Work order >>
Below are the records. Gather each line that holds "spawn".

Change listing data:

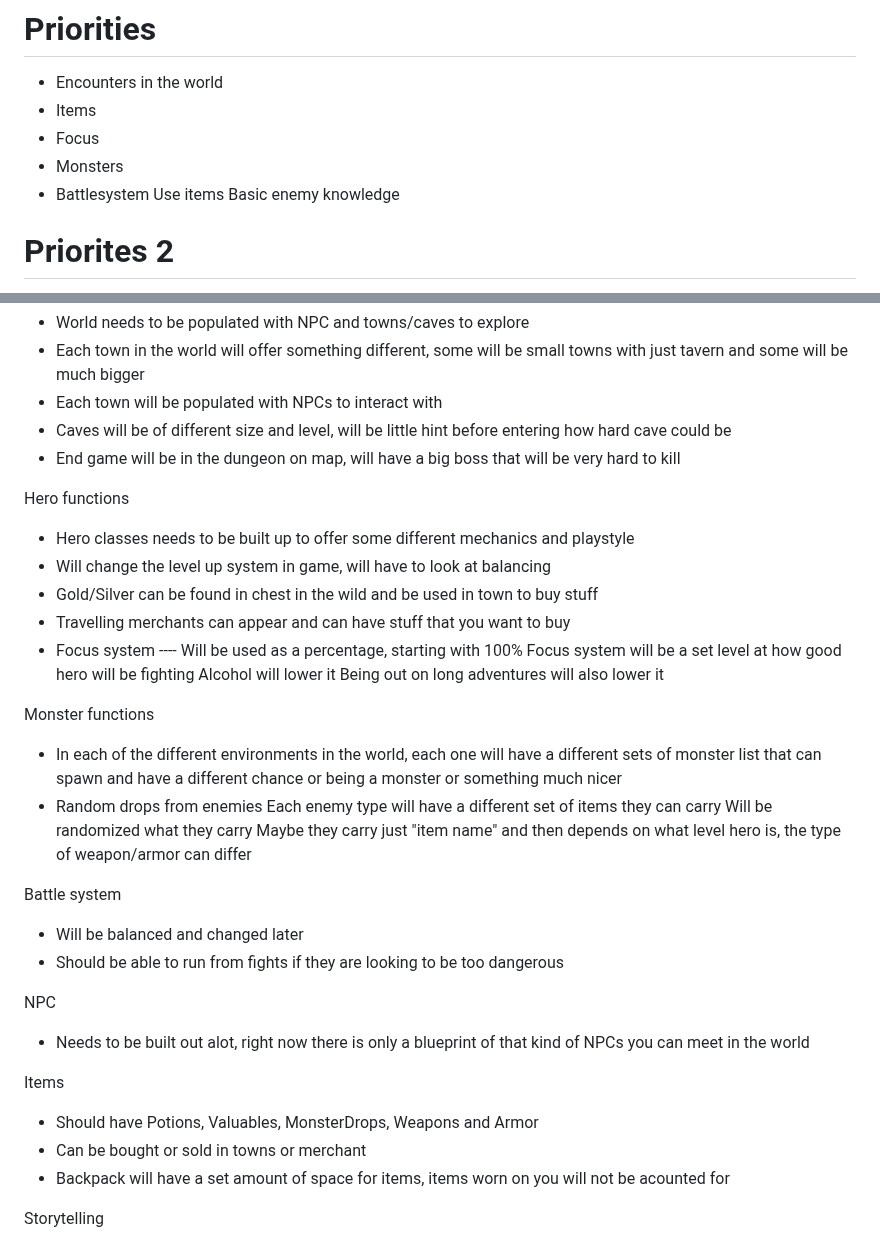
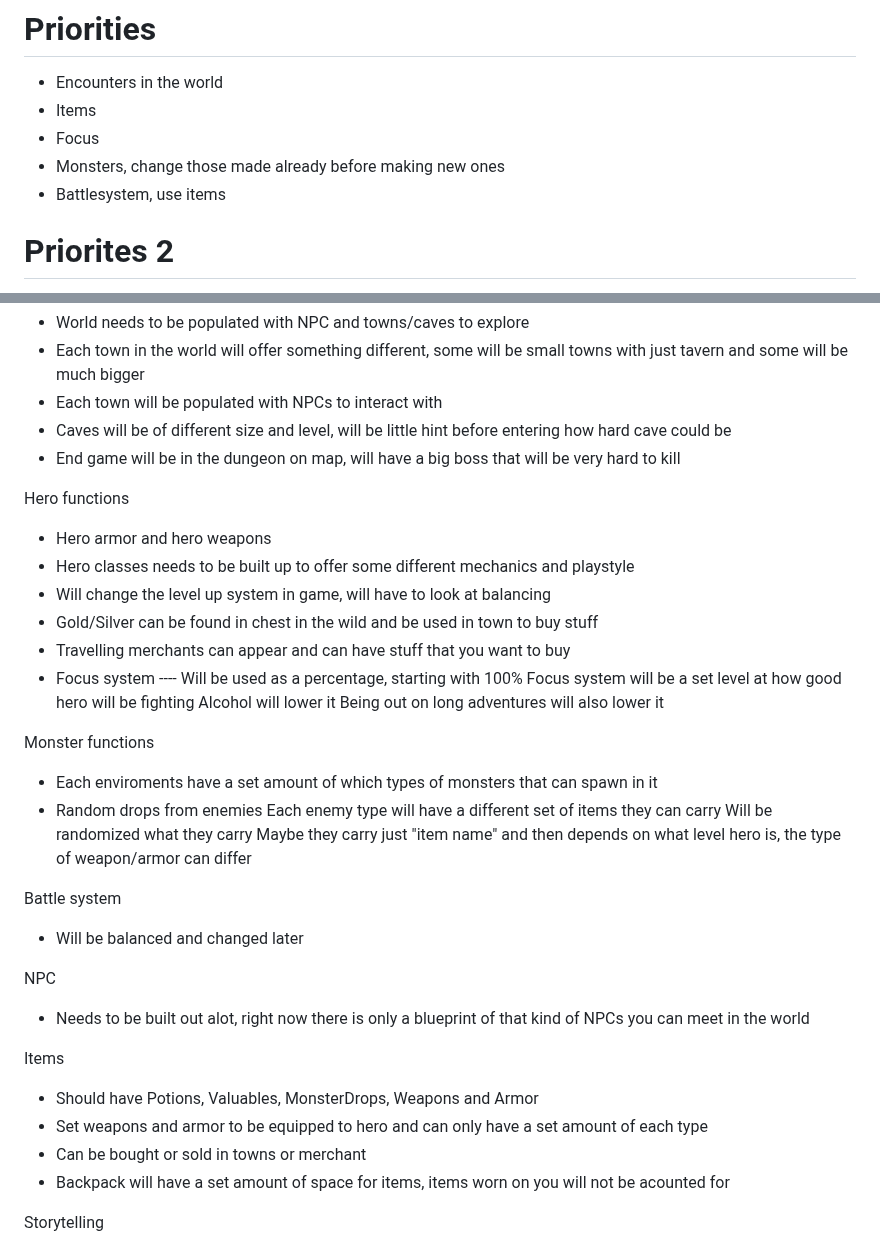
Before and after one commit to Wavephoria/AdventureGame, a Markdown page: README.md, 2 parts joined by grey strips. GitHub-like rendering.

```diff
--- a/README.md
+++ b/README.md
@@ -24,10 +24,8 @@
 - Encounters in the world
 - Items
 - Focus
-- Monsters
-- Battlesystem
-  Use items
-  Basic enemy knowledge
+- Monsters, change those made already before making new ones
+- Battlesystem, use items
 
 # Priorites 2
 - Towns
@@ -58,6 +56,7 @@ World functions
 
 Hero functions
 
+- Hero armor and hero weapons
 - Hero classes needs to be built up to offer some different mechanics and playstyle
 - Will change the level up system in game, will have to look at balancing
 - Gold/Silver can be found in chest in the wild and be used in town to buy stuff
@@ -70,8 +69,7 @@ Hero functions
 
 Monster functions
 
-- In each of the different environments in the world, each one will have a different sets of monster list that can spawn and have a different
-  chance or being a monster or something much nicer
+- Each enviroments have a set amount of which types of monsters that can spawn in it
 - Random drops from enemies
   Each enemy type will have a different set of items they can carry
   Will be randomized what they carry
@@ -81,7 +79,6 @@ Monster functions
 Battle system
 
 - Will be balanced and changed later
-- Should be able to run from fights if they are looking to be too dangerous
 
 
 NPC
@@ -92,6 +89,7 @@ NPC
 Items
 
 - Should have Potions, Valuables, MonsterDrops, Weapons and Armor
+- Set weapons and armor to be equipped to hero and can only have a set amount of each type
 - Can be bought or sold in towns or merchant
 - Backpack will have a set amount of space for items, items worn on you will not be acounted for
 
```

Solution for this problem >>
-- In each of the different environments in the world, each one will have a different sets of monster list that can spawn and have a different
+- Each enviroments have a set amount of which types of monsters that can spawn in it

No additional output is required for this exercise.